Aim of the exercise: Go line by line through the data below, counting each one that has "content", and give the final count only.

(Stored items from a collection)

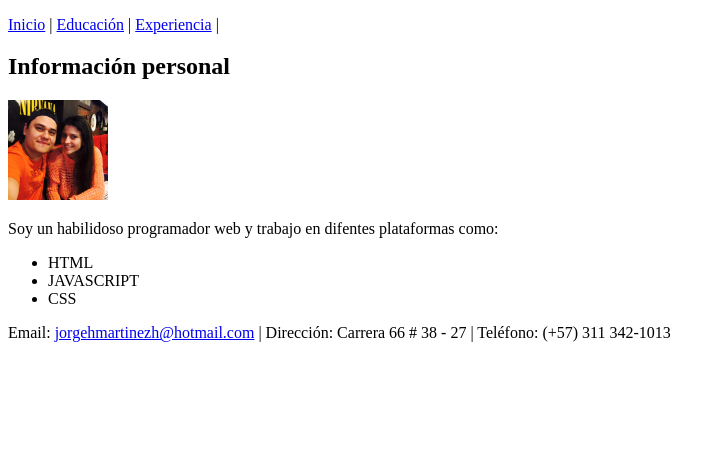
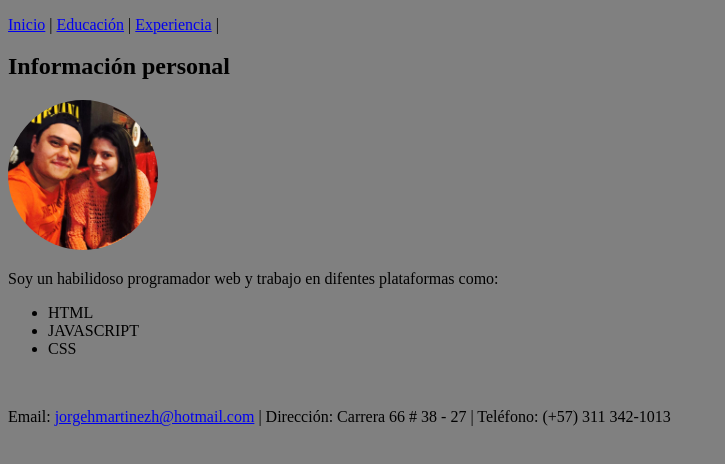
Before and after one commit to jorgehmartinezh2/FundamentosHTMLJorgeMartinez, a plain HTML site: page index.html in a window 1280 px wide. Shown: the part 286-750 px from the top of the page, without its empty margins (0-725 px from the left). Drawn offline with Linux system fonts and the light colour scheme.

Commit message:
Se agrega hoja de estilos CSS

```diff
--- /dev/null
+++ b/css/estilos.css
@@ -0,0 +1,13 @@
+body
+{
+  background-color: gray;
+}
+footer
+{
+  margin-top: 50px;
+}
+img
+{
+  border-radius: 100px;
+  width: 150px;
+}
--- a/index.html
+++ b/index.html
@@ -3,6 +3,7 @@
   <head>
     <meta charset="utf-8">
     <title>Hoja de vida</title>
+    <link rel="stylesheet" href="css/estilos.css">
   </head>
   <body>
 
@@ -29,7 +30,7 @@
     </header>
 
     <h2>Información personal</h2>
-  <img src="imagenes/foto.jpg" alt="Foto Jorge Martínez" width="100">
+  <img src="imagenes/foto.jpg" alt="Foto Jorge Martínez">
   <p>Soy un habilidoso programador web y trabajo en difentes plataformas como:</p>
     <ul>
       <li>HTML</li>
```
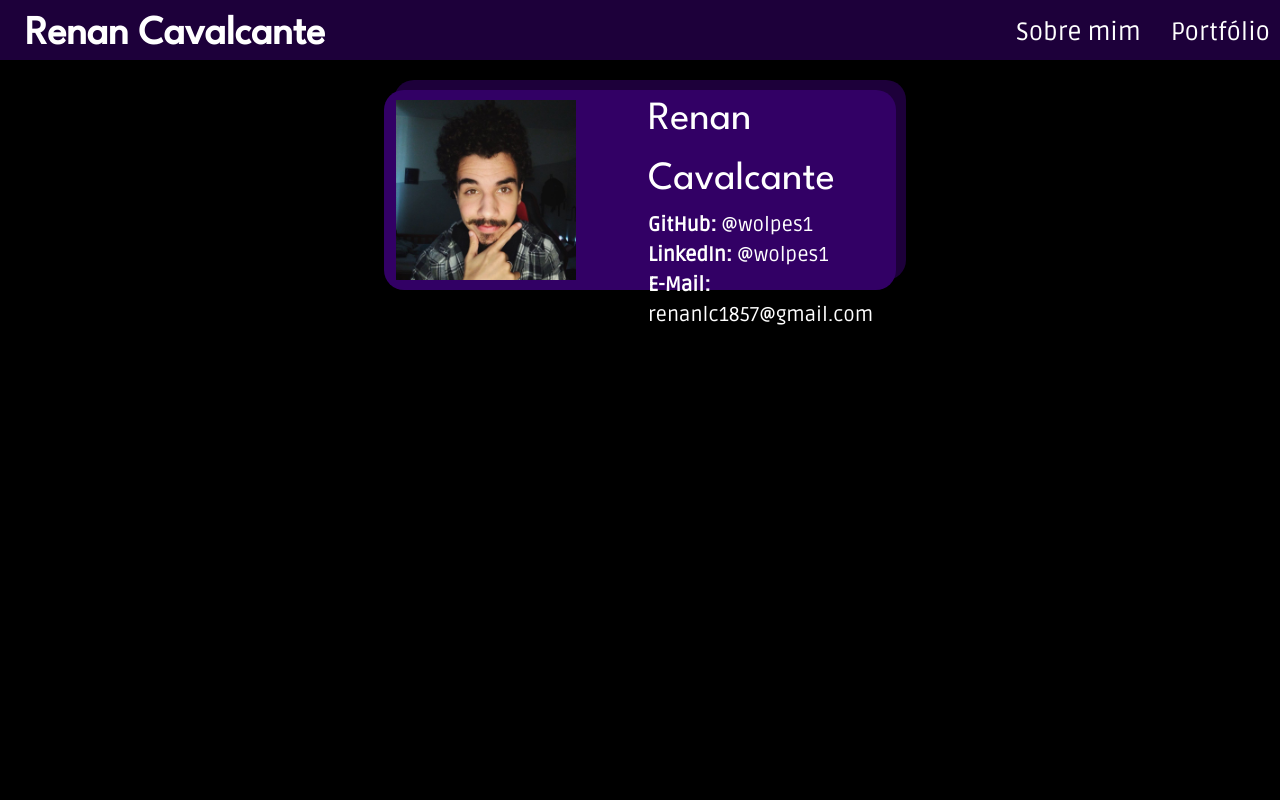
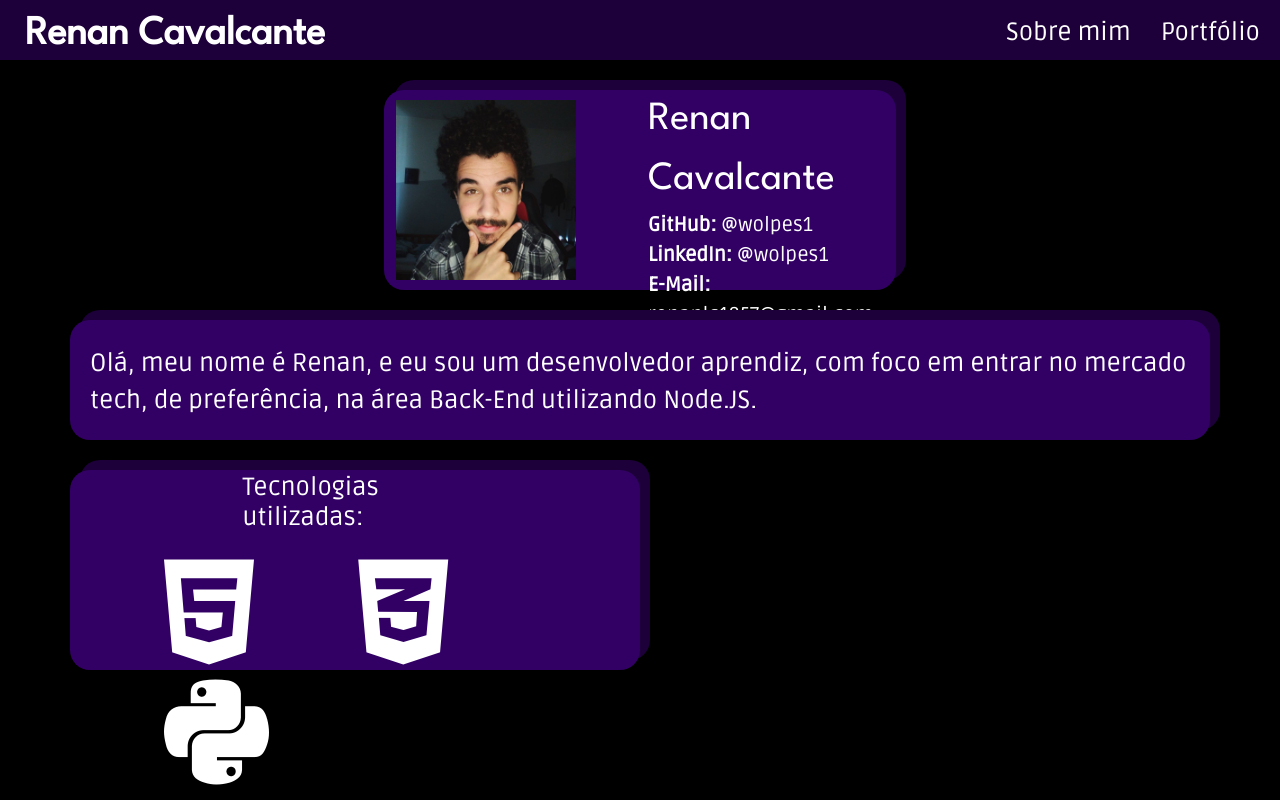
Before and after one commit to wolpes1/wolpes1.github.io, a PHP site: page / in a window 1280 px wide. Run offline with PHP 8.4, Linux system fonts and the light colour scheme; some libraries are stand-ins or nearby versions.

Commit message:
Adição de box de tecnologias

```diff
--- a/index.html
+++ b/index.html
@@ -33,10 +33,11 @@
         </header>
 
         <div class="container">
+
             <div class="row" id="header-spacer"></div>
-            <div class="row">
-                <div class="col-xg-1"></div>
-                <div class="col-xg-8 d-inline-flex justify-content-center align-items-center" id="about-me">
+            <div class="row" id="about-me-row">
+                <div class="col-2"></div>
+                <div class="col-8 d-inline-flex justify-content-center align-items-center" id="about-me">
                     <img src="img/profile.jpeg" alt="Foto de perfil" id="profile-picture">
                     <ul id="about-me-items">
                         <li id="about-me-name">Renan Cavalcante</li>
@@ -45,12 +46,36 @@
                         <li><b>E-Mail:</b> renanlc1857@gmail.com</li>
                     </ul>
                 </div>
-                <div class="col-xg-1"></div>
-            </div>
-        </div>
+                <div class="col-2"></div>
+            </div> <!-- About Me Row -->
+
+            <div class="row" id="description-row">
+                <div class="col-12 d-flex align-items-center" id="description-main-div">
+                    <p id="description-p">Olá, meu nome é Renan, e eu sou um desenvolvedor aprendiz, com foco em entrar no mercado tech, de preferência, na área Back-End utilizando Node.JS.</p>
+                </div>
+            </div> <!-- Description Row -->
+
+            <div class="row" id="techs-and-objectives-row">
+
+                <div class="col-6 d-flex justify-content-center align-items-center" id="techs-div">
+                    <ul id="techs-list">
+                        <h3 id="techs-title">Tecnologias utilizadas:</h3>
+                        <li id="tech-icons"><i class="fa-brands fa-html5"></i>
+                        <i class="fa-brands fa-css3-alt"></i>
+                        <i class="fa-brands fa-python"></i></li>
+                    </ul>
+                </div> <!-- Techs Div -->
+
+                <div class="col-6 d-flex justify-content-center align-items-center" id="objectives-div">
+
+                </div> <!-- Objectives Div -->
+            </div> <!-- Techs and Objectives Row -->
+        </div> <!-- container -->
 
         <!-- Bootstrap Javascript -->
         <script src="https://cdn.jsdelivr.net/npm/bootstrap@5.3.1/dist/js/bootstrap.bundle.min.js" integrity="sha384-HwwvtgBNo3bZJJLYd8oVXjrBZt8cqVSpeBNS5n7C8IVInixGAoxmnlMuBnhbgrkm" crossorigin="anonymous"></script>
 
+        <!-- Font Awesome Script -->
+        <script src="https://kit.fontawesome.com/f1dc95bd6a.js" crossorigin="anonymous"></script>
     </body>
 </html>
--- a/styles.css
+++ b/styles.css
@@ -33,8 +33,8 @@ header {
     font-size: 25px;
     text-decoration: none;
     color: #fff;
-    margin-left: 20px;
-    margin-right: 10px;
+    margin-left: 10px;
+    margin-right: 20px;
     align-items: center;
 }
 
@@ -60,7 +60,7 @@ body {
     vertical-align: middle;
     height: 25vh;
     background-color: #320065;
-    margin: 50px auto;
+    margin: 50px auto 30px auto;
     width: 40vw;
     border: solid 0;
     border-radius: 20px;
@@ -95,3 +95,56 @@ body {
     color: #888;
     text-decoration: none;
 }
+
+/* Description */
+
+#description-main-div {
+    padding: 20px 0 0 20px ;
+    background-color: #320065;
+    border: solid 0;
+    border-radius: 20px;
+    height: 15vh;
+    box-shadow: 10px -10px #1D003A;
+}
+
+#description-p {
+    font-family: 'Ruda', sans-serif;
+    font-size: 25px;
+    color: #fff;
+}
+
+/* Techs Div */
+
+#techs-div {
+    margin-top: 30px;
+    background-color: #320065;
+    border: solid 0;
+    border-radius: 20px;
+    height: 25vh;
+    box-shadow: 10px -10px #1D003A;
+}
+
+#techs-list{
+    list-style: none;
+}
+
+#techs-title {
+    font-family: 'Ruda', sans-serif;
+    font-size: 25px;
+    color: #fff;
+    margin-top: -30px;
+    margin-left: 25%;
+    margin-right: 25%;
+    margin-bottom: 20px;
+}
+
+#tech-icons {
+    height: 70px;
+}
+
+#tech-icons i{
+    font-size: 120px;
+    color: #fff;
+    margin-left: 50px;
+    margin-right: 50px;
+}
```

Worked solution: 4